Under the plan, Gen. Raymond T. Odierno, the U.S. commander in Iraq, will assess the overall situation every six months to allow Defense Secretary Robert M. Gates and Adm. Michael Mullen, chairman of the Joint Chiefs of Staff, to provide guidance to Obama. Although some U.S. units will leave Iraq between now and early next year, the bulk of the combat force is expected to remain, under Odierno's recommendation, at least until national elections take place in December and their outcome is decided.Anne E. Kornblut and Ann Scott Tyson give more time to Obama’s emphasis on a new diplomacy, and include reactions of the troops’ at Camp Lejeune, NC, where he gave the speech.
When he promised to raise military pay, a large cheer erupted from the crowd -- much more so than when he declared that the U.S. combat mission in Iraq would be over by September 2010. "I figured that'd be an applause line," Obama said.Steven Lee Myers of the New York Times reports on the speech from US Forward Operating Base Warhorse in Iraq’s still-violent Diyala province, where the cheering wasn’t so loud, and it makes a good sister piece to any of the earlier articles. Until Friday, the end of the war in Iraq was, for enlisted soldiers and officers alike, little more than an abstraction — a distant goal that remained out of reach, that would last longer than this tour and that would, in all likelihood, mean they would return to Iraq.
“I don’t think the war is over,” said Col. Burt K. Thompson. “We’ve thwarted the main objective of the insurgency, but the enemy has a vote, and the moment you let your guard down, something bad will happen.”
Someone is sure to be getting a stern talking-to while you read this, as a result of the story about Baghdad nightlife by Sudarsan Raghavan of the Washington Post Baghdad’s famed Abu Nawas Street, a well-protected riverfront area, is witnessing the return of some small clubs which stay open late, serving liquor and providing music – but while reading, something else kind of jumps out at you. There are descriptions (and even a photos – youch!) of US servicemen dancing and, as it appears, drinking beer at a table. Apparently, those two cans allowed during the Super Bowl aren't all that flows through the US military.
It isn’t the kind of nightclub dancing that many in the states or Europe would picture – Iraqi style clubs often feel more like a loud family reunion at a restaurant than a nightclub, and all the patrons are men. This is taken up a notch here, though, by the quiet reemergence of hired female dancers. Also noteworthy are the presence of women Raghavan says appeared to be prostitutes - probably more responsible wording than the picture gallery (at least on the WP website) which clearly shows a woman’s face and simply calls her a prostitute. Despite improved safety, this is something with potentially dire consequences in Baghdad.

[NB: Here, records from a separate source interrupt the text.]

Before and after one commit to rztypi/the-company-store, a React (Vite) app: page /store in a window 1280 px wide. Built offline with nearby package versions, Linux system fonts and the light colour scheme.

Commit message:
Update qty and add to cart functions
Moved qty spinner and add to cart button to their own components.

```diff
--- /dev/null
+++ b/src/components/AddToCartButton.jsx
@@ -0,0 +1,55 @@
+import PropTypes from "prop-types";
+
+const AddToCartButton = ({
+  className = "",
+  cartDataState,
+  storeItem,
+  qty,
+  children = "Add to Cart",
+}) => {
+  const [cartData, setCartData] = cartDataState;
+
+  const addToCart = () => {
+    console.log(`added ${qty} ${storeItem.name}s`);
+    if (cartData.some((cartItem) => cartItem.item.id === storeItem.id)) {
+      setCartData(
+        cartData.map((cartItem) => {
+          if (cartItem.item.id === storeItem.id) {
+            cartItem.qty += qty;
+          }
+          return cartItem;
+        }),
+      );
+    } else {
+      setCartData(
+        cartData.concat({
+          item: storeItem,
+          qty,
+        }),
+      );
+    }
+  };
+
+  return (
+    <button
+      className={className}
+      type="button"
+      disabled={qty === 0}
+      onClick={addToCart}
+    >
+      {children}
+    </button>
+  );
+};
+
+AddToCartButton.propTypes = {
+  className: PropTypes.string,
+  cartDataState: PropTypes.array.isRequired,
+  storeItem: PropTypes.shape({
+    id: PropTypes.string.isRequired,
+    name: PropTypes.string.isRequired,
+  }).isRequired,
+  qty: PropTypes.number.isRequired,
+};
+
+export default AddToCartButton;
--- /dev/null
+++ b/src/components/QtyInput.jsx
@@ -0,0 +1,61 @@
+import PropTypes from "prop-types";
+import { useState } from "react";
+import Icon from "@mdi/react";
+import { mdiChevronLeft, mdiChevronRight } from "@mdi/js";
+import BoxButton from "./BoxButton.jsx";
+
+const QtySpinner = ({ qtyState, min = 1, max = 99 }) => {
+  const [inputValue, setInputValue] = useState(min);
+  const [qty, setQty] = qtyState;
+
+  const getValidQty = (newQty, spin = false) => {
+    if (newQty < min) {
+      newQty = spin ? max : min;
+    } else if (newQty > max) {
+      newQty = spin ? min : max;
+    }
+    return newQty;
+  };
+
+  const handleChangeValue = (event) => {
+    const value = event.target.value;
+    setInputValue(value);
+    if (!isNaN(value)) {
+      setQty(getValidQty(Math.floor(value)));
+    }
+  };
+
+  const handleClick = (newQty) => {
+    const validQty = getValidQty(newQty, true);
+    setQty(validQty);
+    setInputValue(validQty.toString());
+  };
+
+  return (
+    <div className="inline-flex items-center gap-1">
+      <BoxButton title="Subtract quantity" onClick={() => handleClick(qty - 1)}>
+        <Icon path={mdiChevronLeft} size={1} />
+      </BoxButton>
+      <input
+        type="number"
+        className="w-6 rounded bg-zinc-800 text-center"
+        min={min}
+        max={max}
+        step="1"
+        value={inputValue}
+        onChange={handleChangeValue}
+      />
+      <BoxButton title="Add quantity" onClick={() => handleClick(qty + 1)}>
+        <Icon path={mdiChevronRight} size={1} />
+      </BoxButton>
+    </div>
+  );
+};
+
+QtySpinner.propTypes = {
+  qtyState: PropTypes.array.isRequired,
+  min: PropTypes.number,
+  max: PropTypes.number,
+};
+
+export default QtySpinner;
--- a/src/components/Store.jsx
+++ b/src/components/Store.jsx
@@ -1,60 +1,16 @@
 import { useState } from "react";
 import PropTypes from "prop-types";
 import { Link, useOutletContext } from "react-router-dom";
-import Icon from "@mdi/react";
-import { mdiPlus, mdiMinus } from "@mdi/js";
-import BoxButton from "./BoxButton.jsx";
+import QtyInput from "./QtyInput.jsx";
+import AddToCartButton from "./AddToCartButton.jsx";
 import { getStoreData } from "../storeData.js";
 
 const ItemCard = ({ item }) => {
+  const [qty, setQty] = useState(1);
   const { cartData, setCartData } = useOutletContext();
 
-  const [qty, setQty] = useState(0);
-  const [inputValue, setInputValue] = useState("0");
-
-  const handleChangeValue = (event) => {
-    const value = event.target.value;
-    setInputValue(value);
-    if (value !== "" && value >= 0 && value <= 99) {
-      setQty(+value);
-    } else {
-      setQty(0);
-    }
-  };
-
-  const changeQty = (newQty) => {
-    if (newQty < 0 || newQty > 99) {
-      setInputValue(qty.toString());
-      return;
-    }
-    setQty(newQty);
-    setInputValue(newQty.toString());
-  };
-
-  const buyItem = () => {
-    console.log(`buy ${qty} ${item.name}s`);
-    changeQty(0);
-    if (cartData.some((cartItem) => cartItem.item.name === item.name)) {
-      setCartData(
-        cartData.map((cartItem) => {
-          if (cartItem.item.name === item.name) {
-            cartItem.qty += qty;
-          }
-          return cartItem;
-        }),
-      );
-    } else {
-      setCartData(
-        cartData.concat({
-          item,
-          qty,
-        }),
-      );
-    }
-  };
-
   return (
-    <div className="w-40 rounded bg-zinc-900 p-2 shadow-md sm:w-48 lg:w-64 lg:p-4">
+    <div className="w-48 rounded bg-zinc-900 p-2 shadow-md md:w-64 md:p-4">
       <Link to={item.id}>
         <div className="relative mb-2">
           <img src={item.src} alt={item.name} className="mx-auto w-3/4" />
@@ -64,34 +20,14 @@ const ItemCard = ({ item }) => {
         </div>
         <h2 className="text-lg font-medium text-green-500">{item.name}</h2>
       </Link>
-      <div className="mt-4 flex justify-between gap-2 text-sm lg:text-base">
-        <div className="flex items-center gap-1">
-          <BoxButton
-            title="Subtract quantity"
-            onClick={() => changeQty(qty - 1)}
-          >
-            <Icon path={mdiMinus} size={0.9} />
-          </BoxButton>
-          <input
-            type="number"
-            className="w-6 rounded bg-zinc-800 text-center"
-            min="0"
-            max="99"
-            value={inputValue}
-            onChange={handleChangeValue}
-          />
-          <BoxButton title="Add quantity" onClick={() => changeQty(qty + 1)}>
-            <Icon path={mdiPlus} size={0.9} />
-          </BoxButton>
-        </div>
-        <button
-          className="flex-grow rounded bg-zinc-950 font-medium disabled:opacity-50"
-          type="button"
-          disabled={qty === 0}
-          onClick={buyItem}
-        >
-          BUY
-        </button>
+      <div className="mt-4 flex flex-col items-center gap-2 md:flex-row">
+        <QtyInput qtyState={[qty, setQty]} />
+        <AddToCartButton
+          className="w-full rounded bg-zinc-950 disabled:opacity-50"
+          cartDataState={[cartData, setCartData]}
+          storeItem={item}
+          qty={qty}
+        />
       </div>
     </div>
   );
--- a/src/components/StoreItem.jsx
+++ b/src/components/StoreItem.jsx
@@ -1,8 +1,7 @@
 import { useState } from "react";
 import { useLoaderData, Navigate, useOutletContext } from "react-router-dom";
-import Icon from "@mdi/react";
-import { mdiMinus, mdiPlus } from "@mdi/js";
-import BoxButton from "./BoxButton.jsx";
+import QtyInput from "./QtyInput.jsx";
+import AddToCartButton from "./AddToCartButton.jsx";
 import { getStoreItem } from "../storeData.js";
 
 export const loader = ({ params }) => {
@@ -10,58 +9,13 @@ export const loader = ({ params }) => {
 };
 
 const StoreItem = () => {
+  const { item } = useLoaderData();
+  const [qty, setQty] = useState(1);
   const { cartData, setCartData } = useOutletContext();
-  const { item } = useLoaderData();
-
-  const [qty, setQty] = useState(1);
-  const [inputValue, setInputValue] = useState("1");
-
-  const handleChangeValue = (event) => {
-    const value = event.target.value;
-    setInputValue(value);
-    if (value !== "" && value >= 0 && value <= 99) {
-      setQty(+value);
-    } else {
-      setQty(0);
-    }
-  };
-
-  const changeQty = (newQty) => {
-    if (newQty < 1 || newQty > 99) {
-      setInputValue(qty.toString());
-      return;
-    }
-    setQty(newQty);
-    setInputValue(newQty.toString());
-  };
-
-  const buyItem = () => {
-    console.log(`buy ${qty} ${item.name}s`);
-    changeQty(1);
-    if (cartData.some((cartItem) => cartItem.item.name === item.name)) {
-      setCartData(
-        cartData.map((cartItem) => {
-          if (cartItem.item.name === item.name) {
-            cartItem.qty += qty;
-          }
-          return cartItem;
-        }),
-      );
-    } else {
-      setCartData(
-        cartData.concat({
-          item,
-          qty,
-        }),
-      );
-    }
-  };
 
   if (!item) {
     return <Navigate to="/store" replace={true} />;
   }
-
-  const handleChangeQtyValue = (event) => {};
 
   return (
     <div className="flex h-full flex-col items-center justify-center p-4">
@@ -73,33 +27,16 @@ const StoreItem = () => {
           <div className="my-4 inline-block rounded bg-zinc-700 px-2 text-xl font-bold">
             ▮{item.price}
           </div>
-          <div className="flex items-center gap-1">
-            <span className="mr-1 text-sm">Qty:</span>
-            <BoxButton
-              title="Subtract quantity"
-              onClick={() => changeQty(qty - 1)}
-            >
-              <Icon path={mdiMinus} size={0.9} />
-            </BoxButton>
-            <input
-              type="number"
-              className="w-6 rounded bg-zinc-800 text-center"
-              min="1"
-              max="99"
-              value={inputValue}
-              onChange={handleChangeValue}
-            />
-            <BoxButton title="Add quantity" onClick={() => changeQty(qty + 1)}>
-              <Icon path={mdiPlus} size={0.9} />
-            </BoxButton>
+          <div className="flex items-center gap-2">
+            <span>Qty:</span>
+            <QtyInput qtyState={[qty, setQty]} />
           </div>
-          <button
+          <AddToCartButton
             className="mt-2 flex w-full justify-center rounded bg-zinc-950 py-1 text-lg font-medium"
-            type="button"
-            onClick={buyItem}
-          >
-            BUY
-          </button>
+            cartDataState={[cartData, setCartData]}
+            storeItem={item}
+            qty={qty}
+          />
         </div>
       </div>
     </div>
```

If you are a press relations officer in the 82nd Airborne, you may want to sit down before reading this one.
Club manager Salah Hassan said Thursday's visit was not exceptional. "The Americans come here four or five times a week," he said. "They buy drinks and pay for them." Others at the club said the soldiers had been there more than once. "I love the Americans," said Amal Saad, a petite young woman with blue contact lenses and thick red lipstick. "I like it when they come here. I feel so safe."Opinion
"Many times, I went with them in their Humvees," she added. "They took me to shops and bought me chocolates and gifts."
The Post’s editorial page writes that Mr. Obama “was broadly faithful to his campaign promises” of a 16 month withdrawal, and called the changes “praiseworthy”. Congressional Democrats are called upon to follow him. Nothing terrible, nothing groundbreaking.
Wall Street Journal, no Iraq coverage.
Christian Science Monitor, USA Today, no Saturday editions.